[[ Records for the task, beginning ]]
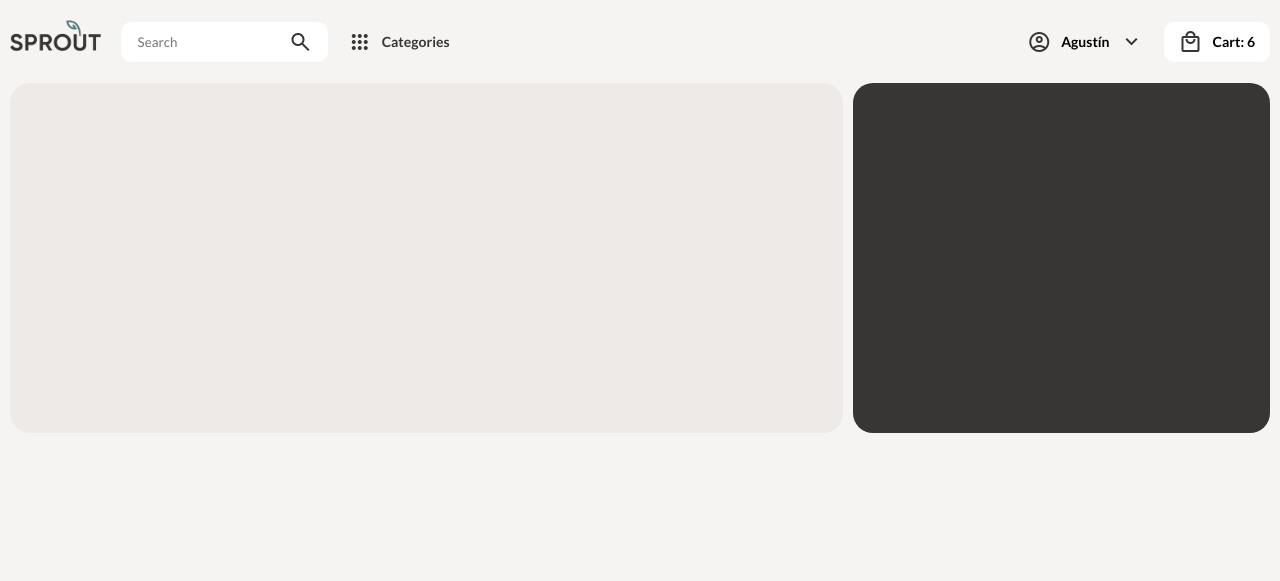
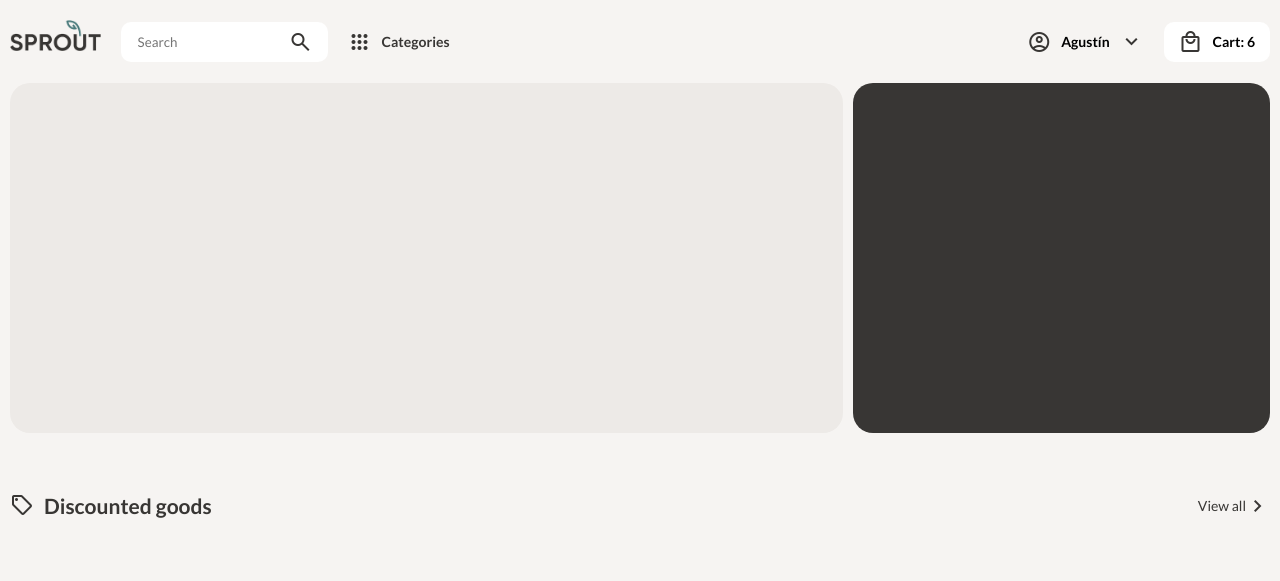
Before and after one commit to ourdevworkspace/sprout, a plain HTML site: page index.html in a window 1280 px wide. Drawn offline with nearby package versions, Linux system fonts and the light colour scheme.

Commit message:
Add Discounts section

```diff
--- a/index.css
+++ b/index.css
@@ -19,6 +19,7 @@ body,
 div,
 section,
 figure,
+h2,
 p,
 a,
 img,
@@ -68,6 +69,8 @@ button {
   user-select: none;
   cursor: pointer;
   color: var(--acadia);
+  height: 2.4rem;
+  width: 2.4rem;
 }
 
 /* LAYOUT */
@@ -222,10 +225,17 @@ button {
 /* BANNERS */
 .banners {
   margin-top: 2rem;
+  margin-bottom: 6rem;
   display: flex;
   flex-direction: column;
   align-items: center;
   gap: 1rem;
+}
+
+@media (max-width: 55rem) {
+  .banners {
+    margin-bottom: 4rem;
+  }
 }
 
 /* BANNERS: CONTAINER */
@@ -298,3 +308,30 @@ button {
 .banners__controls--left {
   background-color: var(--acadia);
 }
+
+/* DISCOUNTS */
+.discounts {
+  display: flex;
+  flex-direction: column;
+  gap: 6rem;
+}
+
+.discounts__header {
+  display: flex;
+  justify-content: space-between;
+}
+
+.discounts__title {
+  display: flex;
+  gap: 1rem;
+}
+
+.discounts__title span {
+  cursor: auto;
+}
+
+.discounts__all {
+  display: flex;
+  align-items: center;
+  cursor: pointer;
+}
--- a/index.html
+++ b/index.html
@@ -91,6 +91,22 @@
             <div class="banners__controls--right"></div>
           </div>
         </section>
+        <!-- DISCOUNTS -->
+        <section class="discounts">
+          <div class="discounts__header">
+            <div class="discounts__title">
+              <span class="material-symbols-outlined">sell</span>
+              <h2>Discounted goods</h2>
+            </div>
+            <div class="discounts__all">
+              <p>View all</p>
+              <span class="material-symbols-outlined">chevron_right</span>
+            </div>
+          </div>
+          <div class="discounts__body">
+            <div class="discount"></div>
+          </div>
+        </section>
       </main>
     </div>
     <script src="index.js"></script>
```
[[ Records for the task, end ]]
- Task requirements: When repeating the entries, leave out every picture and keep the rest exact.

- Task response:
Before and after one commit to ourdevworkspace/sprout, a plain HTML site: page index.html in a window 1280 px wide. Drawn offline with nearby package versions, Linux system fonts and the light colour scheme.

Commit message:
Add Discounts section

```diff
--- a/index.css
+++ b/index.css
@@ -19,6 +19,7 @@ body,
 div,
 section,
 figure,
+h2,
 p,
 a,
 img,
@@ -68,6 +69,8 @@ button {
   user-select: none;
   cursor: pointer;
   color: var(--acadia);
+  height: 2.4rem;
+  width: 2.4rem;
 }
 
 /* LAYOUT */
@@ -222,10 +225,17 @@ button {
 /* BANNERS */
 .banners {
   margin-top: 2rem;
+  margin-bottom: 6rem;
   display: flex;
   flex-direction: column;
   align-items: center;
   gap: 1rem;
+}
+
+@media (max-width: 55rem) {
+  .banners {
+    margin-bottom: 4rem;
+  }
 }
 
 /* BANNERS: CONTAINER */
@@ -298,3 +308,30 @@ button {
 .banners__controls--left {
   background-color: var(--acadia);
 }
+
+/* DISCOUNTS */
+.discounts {
+  display: flex;
+  flex-direction: column;
+  gap: 6rem;
+}
+
+.discounts__header {
+  display: flex;
+  justify-content: space-between;
+}
+
+.discounts__title {
+  display: flex;
+  gap: 1rem;
+}
+
+.discounts__title span {
+  cursor: auto;
+}
+
+.discounts__all {
+  display: flex;
+  align-items: center;
+  cursor: pointer;
+}
--- a/index.html
+++ b/index.html
@@ -91,6 +91,22 @@
             <div class="banners__controls--right"></div>
           </div>
         </section>
+        <!-- DISCOUNTS -->
+        <section class="discounts">
+          <div class="discounts__header">
+            <div class="discounts__title">
+              <span class="material-symbols-outlined">sell</span>
+              <h2>Discounted goods</h2>
+            </div>
+            <div class="discounts__all">
+              <p>View all</p>
+              <span class="material-symbols-outlined">chevron_right</span>
+            </div>
+          </div>
+          <div class="discounts__body">
+            <div class="discount"></div>
+          </div>
+        </section>
       </main>
     </div>
     <script src="index.js"></script>
```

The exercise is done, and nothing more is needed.